Academy Job Shadow Days Report

Ilona von Stein at Huygens ING

Ilona von Stein, project coordinator/data manager for the Oral History dataset at DANS (Data Archiving and Networked Services, the Netherlands Institute for Permanent Access to Digital Research Resources) shadowed Charles van den Heuvel, head of the History of Science and Scholarship Research Group at the Huygens Institute for the History of the Netherlands.

Return visit – different, and yet the same

Ilona von Stein (DANS) paid a return visit to Charles van den Heuvel (Huygens ING) on Friday 6 October.

Charles specifically wanted me to shadow him on that day in connection with a colloquium concerning the project Golden Agents: Creative Industries and the Making of the Dutch Golden Age. There’s a project colloquium every three weeks. Charles is the principal investigator. It was very interesting and inspiring to see Charles, his team (about 20 co-applicants) and their partners in the cultural heritage sector (for example Amsterdam Municipal Archives) have a constructive discussion of the project’s progress. Charles spends a lot of his time on this project, and he thought I might find it interesting, given my focus on research data management. And he was right!

Golden Agents project

The project commenced in spring 2017 and involves developing a sustainable infrastructure for studying the relationships and interactions between consumers and producers of creative works in the Dutch Golden Age. In practical terms, it uses semantic web solutions combined with ‘computer agents’. Linked open data will serve to connect various research sources.


The consortium participants are active in different fields (professors, computer scientists, metadata specialists, data providers, and so on). All these different roles were represented at the colloquium that I attended. The dynamics were very interesting, with the participants constantly debating important considerations, areas of tension and delineations. For example, the data providers – owing to the subject of the colloquium, household inventories, the data provider in this case was Amsterdam Municipal Archives – want their collection to be described and indexed as uniformly as possible. And that makes perfect sense, since the Golden Age household inventories comprise only a small part of their archives. The researchers and technicians, on the other hand, want the data on the names, places, objects and events listed in the inventories to be as detailed as possible, so that they interpret and analyse them properly.

I can relate!

I can relate to these types of discussions, because I come across them in my work as a project coordinator at DANS. I work with many different stakeholders who have many different interests, and my job as project coordinator is to see the big picture and to keep listening so that we achieve our shared goal in the end. During the colloquium, we naturally discussed long-term archiving and access to data during and after a project. Charles’ project is still in an early stage. He’s already thought about the long-term archiving of the data it generates and how to make the data available for follow-up research and replication.

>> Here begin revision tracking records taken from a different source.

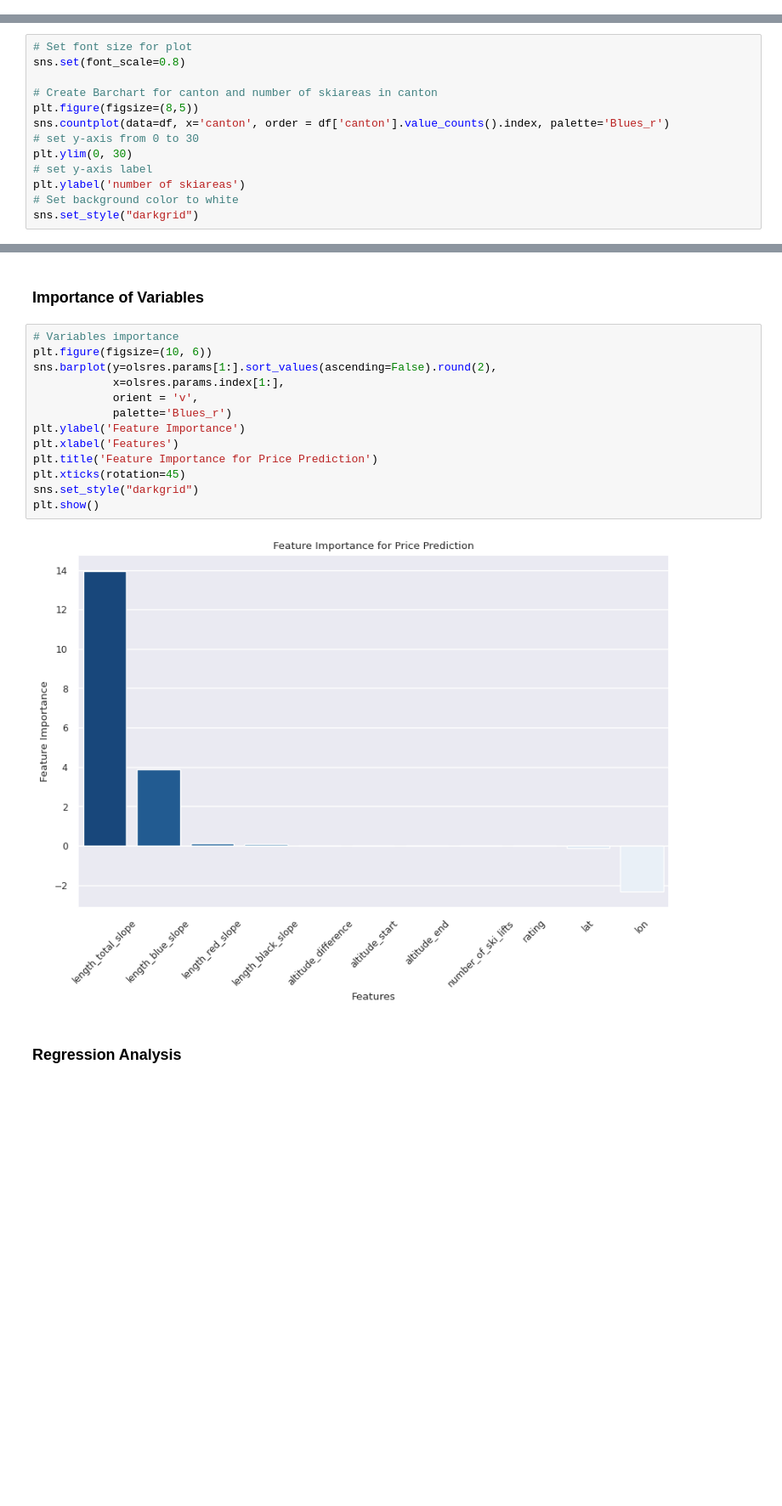
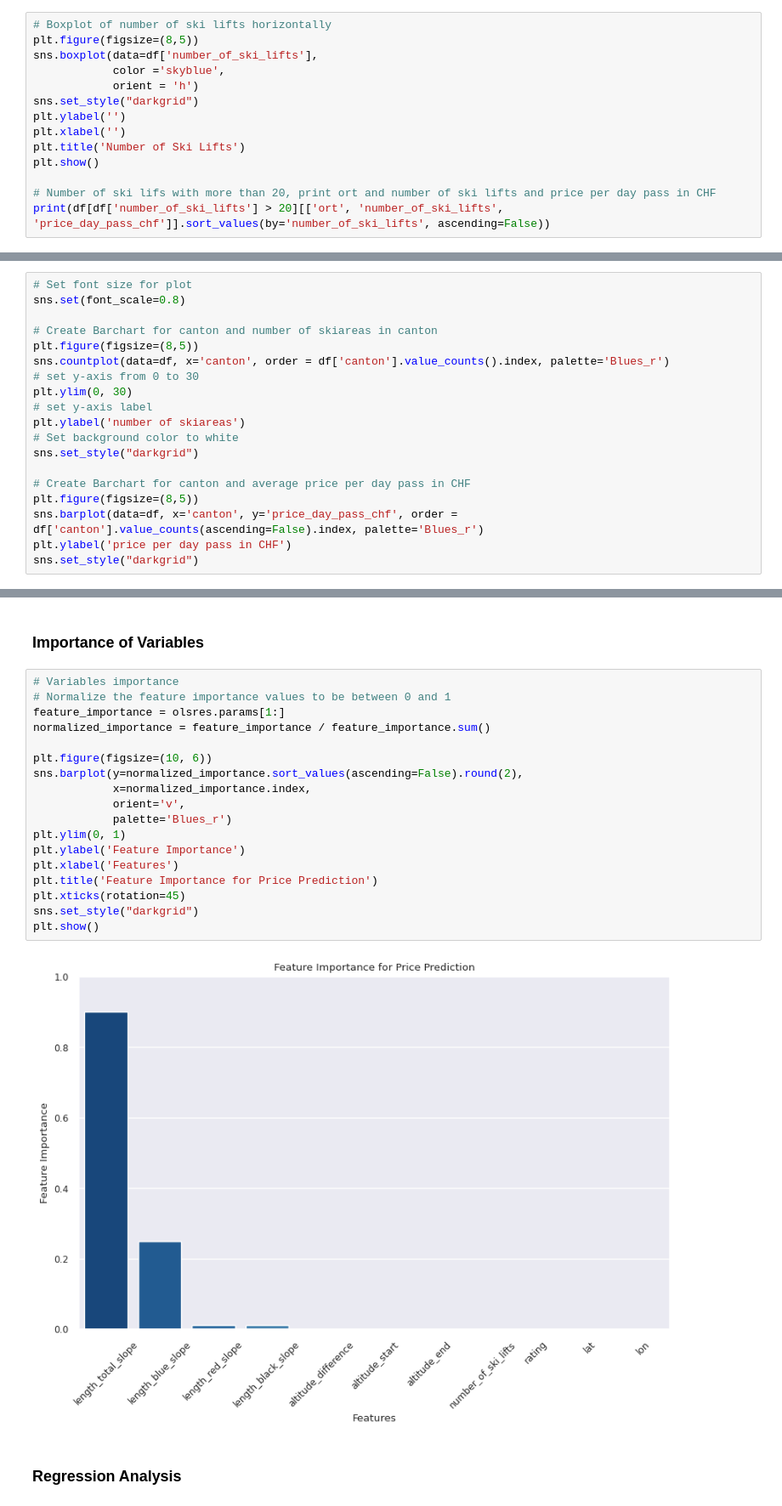
Before and after one commit to forstkev/arm_quant, a Jupyter notebook: projekt_notebook.ipynb, the cells around one changed output, grey strips where cells are left out. Shown at 85% size. Saved outputs shown, nothing was run; the diff lists cells and outputs as text; blank space fills up the shorter version.

```diff
--- a/projekt_notebook.ipynb
+++ b/projekt_notebook.ipynb
@@ -467,3 +467,17 @@ pd.pivot_table(df[['length_total_slope',
 18 rows × 36 columns
 # %% [markdown]
 ## Graphical exploratory data analysis
+# %%
+# Boxplot of number of ski lifts horizontally
+plt.figure(figsize=(8,5))
+sns.boxplot(data=df['number_of_ski_lifts'],
+            color ='skyblue',
+            orient = 'h')
+sns.set_style("darkgrid")
+plt.ylabel('')
+plt.xlabel('')
+plt.title('Number of Ski Lifts')
+plt.show()
+
+# Number of ski lifs with more than 20, print ort and number of ski lifts and price per day pass in CHF
+print(df[df['number_of_ski_lifts'] > 20][['ort', 'number_of_ski_lifts', 'price_day_pass_chf']].sort_values(by='number_of_ski_lifts', ascending=False))
@@ -535,5 +562,11 @@ plt.ylim(0, 30)
 plt.ylabel('number of skiareas')
 # Set background color to white
 sns.set_style("darkgrid")
+
+# Create Barchart for canton and average price per day pass in CHF
+plt.figure(figsize=(8,5))
+sns.barplot(data=df, x='canton', y='price_day_pass_chf', order = df['canton'].value_counts(ascending=False).index, palette='Blues_r')
+plt.ylabel('price per day pass in CHF')
+sns.set_style("darkgrid")
 # %% [output]
 [figure]
@@ -730,19 +770,24 @@ plt.show()
 ### Importance of Variables
 # %%
 # Variables importance
+# Normalize the feature importance values to be between 0 and 1
+feature_importance = olsres.params[1:]
+normalized_importance = feature_importance / feature_importance.sum()
+
 plt.figure(figsize=(10, 6))
-sns.barplot(y=olsres.params[1:].sort_values(ascending=False).round(2),
-            x=olsres.params.index[1:],
-            orient = 'v',
+sns.barplot(y=normalized_importance.sort_values(ascending=False).round(2),
+            x=normalized_importance.index,
+            orient='v',
             palette='Blues_r')
+plt.ylim(0, 1)
 plt.ylabel('Feature Importance')
 plt.xlabel('Features')
 plt.title('Feature Importance for Price Prediction')
 plt.xticks(rotation=45)
 sns.set_style("darkgrid")
 plt.show()
 # %% [output]
-[figure, old version]
+[figure, new version]
 # %% [markdown]
 ### Regression Analysis
 # %%
```
Also changed, not shown: parts of 15 cells of this notebook.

Charles and I also talked a lot about what it’s like to head up a technically-oriented infrastructure project. He told me about his work as head of the ‘History of Science and Scholarship’ research group at Huygens ING. It was great that the Academy Job Shadow Days gave me an opportunity to peek behind a different curtain. On the one hand, I saw how Huygens ING and DANS differ. On the other, I saw even more similarities between them, in the approach to project leadership, interactions with ‘the field’ and the way in which Huygens tackles research data management. It was a worthwhile morning!